Celebrating Palestinian Resistance and Resilience

(1st published at Global Research)

by Ali Mallah* and Eva Bartlett**

With the passing of the 64th anniversary of the Nakba, (the establishment of the illegal Zionist state on the land and homes of Palestinians), should we mourn or celebrate? Professor Nurit Peled–Elhanan wrote of her mourning:

I will mourn on Nakba Day. I will mourn for vanished Palestine most of which I never knew. I will mourn for the holy land that is losing its humanity, its landscape, its beauty and its children on the altar of racism and evil. I will mourn for the Jewish youngsters who invade and desecrate the homes of families in Sheikh Jarrah, throw the inhabitants into the street, and then sing and dance in memory of Baruch Goldstein, the infamous murderer of Palestinian children, while the owners of the desecrated houses with their children and old people are sleeping in the rain, on the street, opposite their own homes. …All these things I will mourn on Nakba Day. I will join the millions of dispossessed, downtrodden and humiliated who have not given up on the future and who still believe there is a chance, who stand as witnesses and as firebrands of the true human spirit.…”

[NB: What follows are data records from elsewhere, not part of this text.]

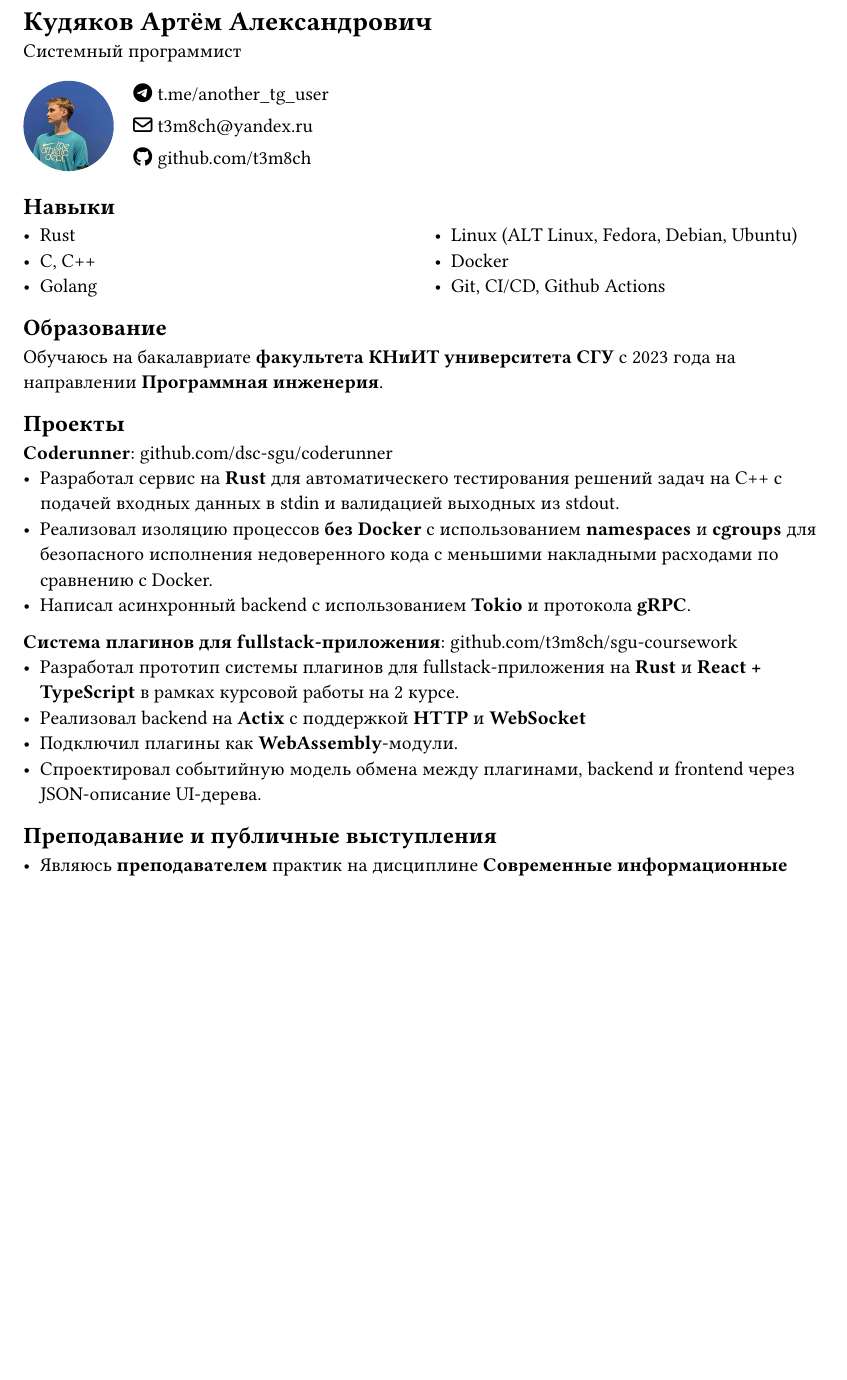
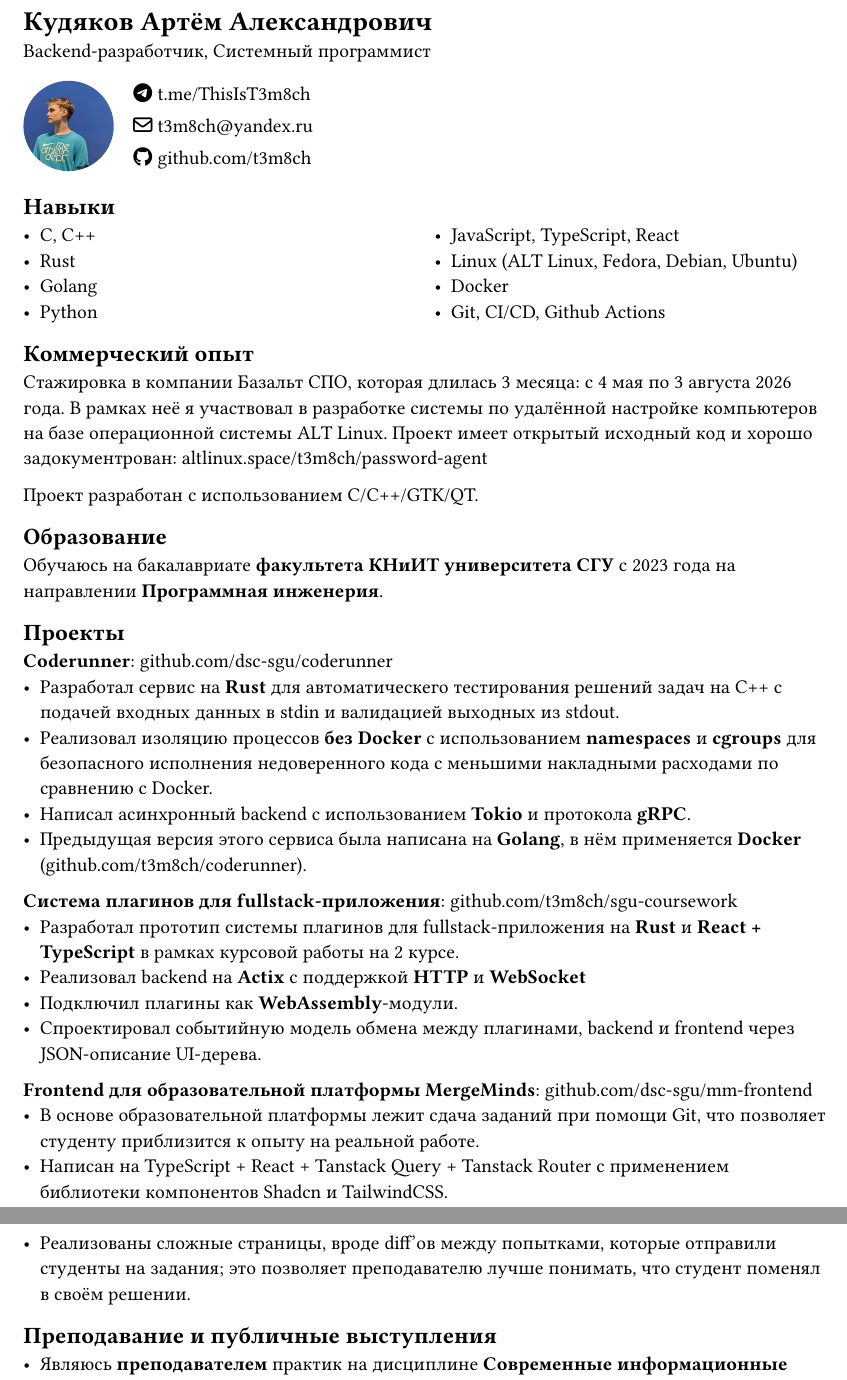
Before and after one commit to t3m8ch/cv, a Typst document (main.typ): part of the page before the commit and two parts of pages 1 and 2 of 2 after it, the two joined at a grey line, cut so that both start at the same text, the shorter picture padded with empty space. The pictures show the PDF file main.pdf that the author committed with the source.

Commit message:
feat: extend cv

```diff
--- a/main.typ
+++ b/main.typ
@@ -10,14 +10,14 @@
 
 = Кудяков Артём Александрович
 
-Системный программист
+Backend-разработчик, Системный программист
 
 #grid(
   columns: (auto, 1fr, 1fr),
   gutter: 1em,
   avatar("photo.jpg", size: 1.8cm),
   [
-    #fa-icon("telegram") t.me/another_tg_user \
+    #fa-icon("telegram") t.me/ThisIsT3m8ch \
     #fa-icon("envelope") t3m8ch\@yandex.ru \
     #fa-icon("github") github.com/t3m8ch
   ],
@@ -32,13 +33,24 @@
     - Rust
-    - C, C++
     - Golang
+    - Python
   ],
   [
+    - JavaScript, TypeScript, React
     - Linux (ALT Linux, Fedora, Debian, Ubuntu)
     - Docker
     - Git, CI/CD, Github Actions
   ],
 )
+
+== Коммерческий опыт
+
+Стажировка в компании Базальт СПО, которая длилась 3 месяца: с 4 мая по
+3 августа 2026 года. В рамках неё я участвовал в разработке системы по
+удалённой настройке компьютеров на базе операционной системы ALT Linux.
+Проект имеет открытый исходный код и хорошо задокументрован:
+altlinux.space/t3m8ch/password-agent
+
+Проект разработан с использованием C/C++/GTK/QT.
 
 == Образование
 
@@ -54,6 +66,8 @@
   и *cgroups* для безопасного исполнения недоверенного кода с меньшими
   накладными расходами по сравнению с Docker.
 - Написал асинхронный backend с использованием *Tokio* и протокола *gRPC*.
+- Предыдущая версия этого сервиса была написана на *Golang*, в нём применяется
+  *Docker* (github.com/t3m8ch/coderunner).
 
 *Система плагинов для fullstack-приложения*: github.com/t3m8ch/sgu-coursework
 - Разработал прототип системы плагинов для fullstack-приложения на *Rust* и
@@ -63,6 +77,14 @@
 - Спроектировал событийную модель обмена между плагинами, backend и frontend
   через JSON-описание UI-дерева.
 
+*Frontend для образовательной платформы MergeMinds*: github.com/dsc-sgu/mm-frontend
+- В основе образовательной платформы лежит сдача заданий при помощи Git, что
+  позволяет студенту приблизится к опыту на реальной работе.
+- Написан на TypeScript + React + Tanstack Query + Tanstack Router с применением
+  библиотеки компонентов Shadcn и TailwindCSS.
+- Реализованы сложные страницы, вроде diff'ов между попытками, которые отправили
+  студенты на задания; это позволяет преподавателю лучше понимать, что студент
+  поменял в своём решении.
 
 == Преподавание и публичные выступления
 
```
Also changed, not shown: main.pdf, main.typ (1 more changed lines).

For the last 64 years, Palestinian women, men, elderly, and youth have steadfastly and spiritedly resisted the occupation and the Zionist state. It is a resistance that continues flourishing among Palestinians from all walks of life both inside and outside Palestine, be they farmers, workers, students, poets, or intellectuals. continue reading